Jeff Harmening took over the CEO job at General Mills last week, and the top of his agenda should be figuring out whether it’s time to get out of the U.S. yogurt business.

This may seem like a far-fetched idea for a key line of business for any new leader of a company like General Mills, which thinks of itself as a growth company. But the people in charge of growth companies that can’t seem to grow need to question the wisdom of doing more of what clearly hasn’t been working.

General Mills sales haven’t been growing, and one big reason is slipping sales in the U.S. yogurt business. There just have to be opportunities at least as good in other lines of business for the capital and the management attention that have been invested here in yogurt.

Admittedly, yogurt is not a small part of General Mills, with $1.3 billion of “yogurt and other” sales last full fiscal year in the U.S., or about 13 percent of sales for the company’s largest business segment.

Mills got its start by getting the U.S. license for the Yoplait brand back in the late 1970s, and since then General Mills’ marketing was one of the ways more and more Americans found out yogurt can be a good thing to eat. U.S. consumption of yogurt per person grew 645 percent from 1980 through 2013, as tracked by the U.S. Department of Agriculture.

General Mills decided to buy 51 percent interest in the Yoplait business back in the summer of 2011. At the time, Mills was second only to the French company Danone in U.S. retail market share, according to Euromonitor, a global market research ­provider.

Five years later, Danone’s market share, including the Dannon and Stonyfield Farm brands, had held up pretty well, still with roughly a third of the market. But General Mills’ market share had fallen by nearly 25 percent. It’s now third, also trailing the Greek yogurt innovator Chobani LLC.

Yogurt sales in the last reported quarter for General Mills in the U.S. retail business declined 20 percent, a steeper rate of decline than in the first part of the current fiscal year. This is far worse than the performance of the last full fiscal year, when sales of yogurt in the U.S. slid 7 percent.

The company pointed to a presentation that Harmening gave earlier this year at a Florida investor meeting for some background on its thinking, including its long-term commitment to yogurt. Yogurt is a $78 billion worldwide consumer market that is growing, as one slide in the presentation explained, obviously too attractive a market to quit. In the United States, it plans to both refresh its current products as well as go after premium segments like natural and organic.

The biggest problem here in the United States appears to be what’s printed on the label and not what’s inside. When Greek yogurt sales were surging, introducing Yoplait Greek sounded to many consumers a little like some big food company executive wanted to try to cash in on the Greek yogurt trend. Better to buy a real Greek yogurt, shoppers reasoned, rather than something with Yoplait in the name.

That’s how, in a matter of years, Chobani pulled ahead of Yoplait.

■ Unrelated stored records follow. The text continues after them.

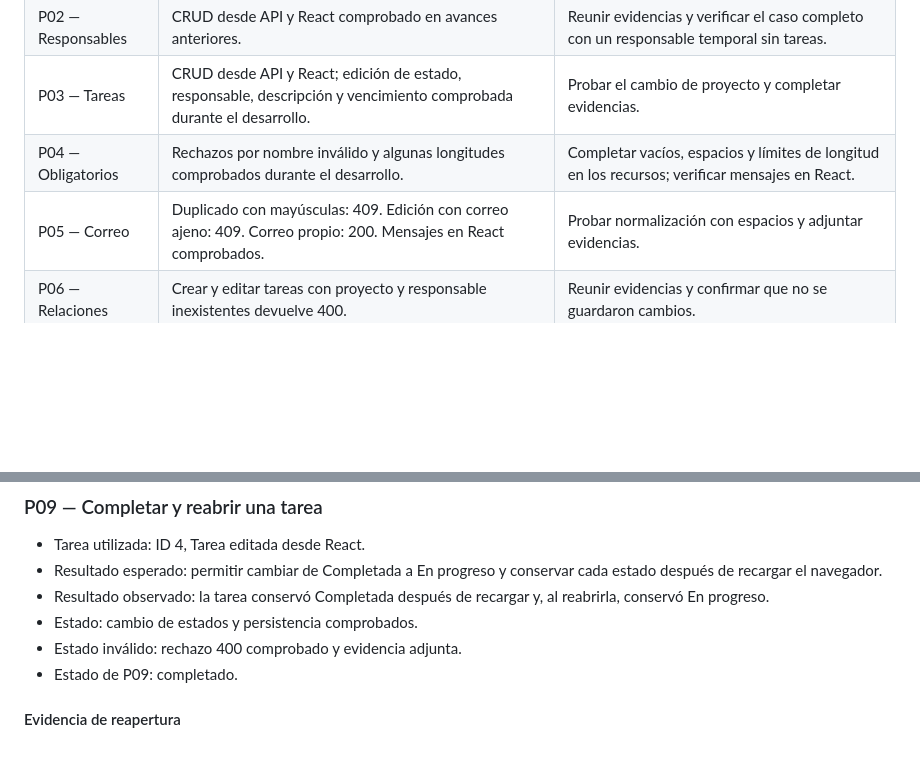
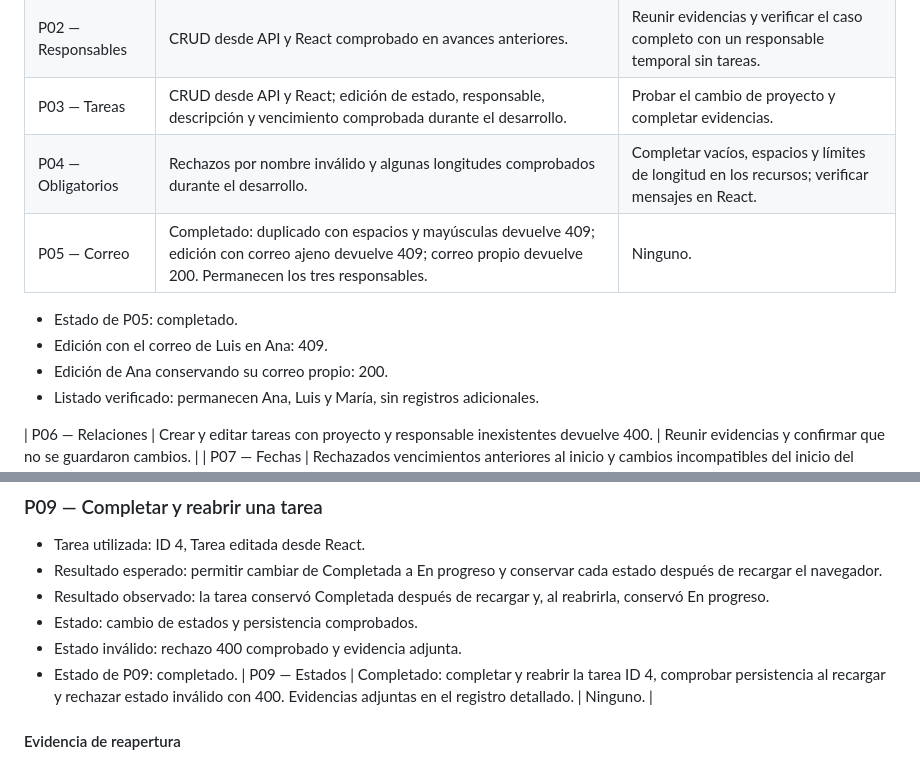
Before and after one commit to NoeDiaz07/gestor-proyectos-tareas, a Markdown page: docs/PRUEBAS.md, 2 parts joined by grey strips. Drawn GitHub-style; blank space fills up the shorter version.

```diff
--- a/docs/PRUEBAS.md
+++ b/docs/PRUEBAS.md
@@ -20,7 +20,13 @@ todavía falta cubrir algún escenario o adjuntar evidencia.
 | P02 — Responsables | CRUD desde API y React comprobado en avances anteriores. | Reunir evidencias y verificar el caso completo con un responsable temporal sin tareas. |
 | P03 — Tareas | CRUD desde API y React; edición de estado, responsable, descripción y vencimiento comprobada durante el desarrollo. | Probar el cambio de proyecto y completar evidencias. |
 | P04 — Obligatorios | Rechazos por nombre inválido y algunas longitudes comprobados durante el desarrollo. | Completar vacíos, espacios y límites de longitud en los recursos; verificar mensajes en React. |
-| P05 — Correo | Duplicado con mayúsculas: 409. Edición con correo ajeno: 409. Correo propio: 200. Mensajes en React comprobados. | Probar normalización con espacios y adjuntar evidencias. |
+| P05 — Correo | Completado: duplicado con espacios y mayúsculas devuelve 409; edición con correo ajeno devuelve 409; correo propio devuelve 200. Permanecen los tres responsables. | Ninguno. |
+- Estado de P05: completado.
+- Edición con el correo de Luis en Ana: 409.
+- Edición de Ana conservando su correo propio: 200.
+- Listado verificado: permanecen Ana, Luis y María,
+  sin registros adicionales.
+
 | P06 — Relaciones | Crear y editar tareas con proyecto y responsable inexistentes devuelve 400. | Reunir evidencias y confirmar que no se guardaron cambios. |
 | P07 — Fechas | Rechazados vencimientos anteriores al inicio y cambios incompatibles del inicio del proyecto. | Completar evidencias, incluida la igualdad entre ambas fechas. |
 | P08 — Borrado | Bloqueo 409 por tareas comprobado en la API para proyecto y responsable. | Confirmar bloqueo desde React y probar 204 después de reasignar o eliminar tareas temporales. |
@@ -43,6 +49,7 @@ resultado esperado, observado y ubicación de la evidencia.
 - Estado: cambio de estados y persistencia comprobados.
 - Estado inválido: rechazo 400 comprobado y evidencia adjunta.
 - Estado de P09: completado.
+| P09 — Estados | Completado: completar y reabrir la tarea ID 4, comprobar persistencia al recargar y rechazar estado inválido con 400. Evidencias adjuntas en el registro detallado. | Ninguno. |
 
 #### Evidencia de reapertura
 
```
Also changed, not shown: backend/AVANCES.md (+20 -0 lines), docs/evidencias/P05-correo-duplicado-normalizado.png (added), docs/evidencias/P05-edicion-correo-ajeno.png (added), docs/evidencias/P05-edicion-correo-propio.png (added).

It’s an amazing case study, a little like watching a start-up like Tesla overtake Ford in just a few years.

In fairness to General Mills, nothing obvious comes to mind as a quick way to improve the company’s position in the U.S. What the company is trying, including better-tasting products, seems to be a good idea at just about any food company.

On the other hand, a “product renovation” is just the kind of incremental move the consulting firm Bain & Co. discussed in a study of corporate divestitures some years ago, finding that big companies often put off making the tough call on whether to get out or invest a lot more, choosing to tinker instead.

Bain had observed, looking back two decades, that companies really good at knowing when and how to sell a business delivered far better returns to investors than the average company. And the just average companies used a default strategy of buy-and-hold in their portfolio of businesses.

The choices for any business unit that starts to go into the tank boil down to only three, according to the Bain analysis. One is to sell, another they called “milk” for cash flow and the other was “transform,” which is how the consultants talked about fundamentally changing the business, usually by committing a lot of additional time and capital.

Most companies look at these three choices and can’t ever seem to decide, maybe because executives can’t bring themselves to give up on a business that’s long been part of their success. But by putting off the decision they’ve effectively made a decision to milk it, and it continues to decline.

General Mills appears to have passed on at least one opportunity to shake up its yogurt business, the acquisition of Danone’s organic brand Stonyfield Farm. Danone first invested in this early organic innovator years ago, but this year it was forced to sell as part of a divestiture required to let a far bigger deal go through.

This is the kind of acquisition opportunity that does not come along very often. A far from definitive list gleaned from analyst comments earlier in the year has General Mills among several likely Stonyfield Farm bidders, and more candidates have appeared in news reports since then.

Here’s a thought: Maybe the losing bidders on the Stonyfield deal would jump if offered a chance to get into the U.S. market with Yoplait.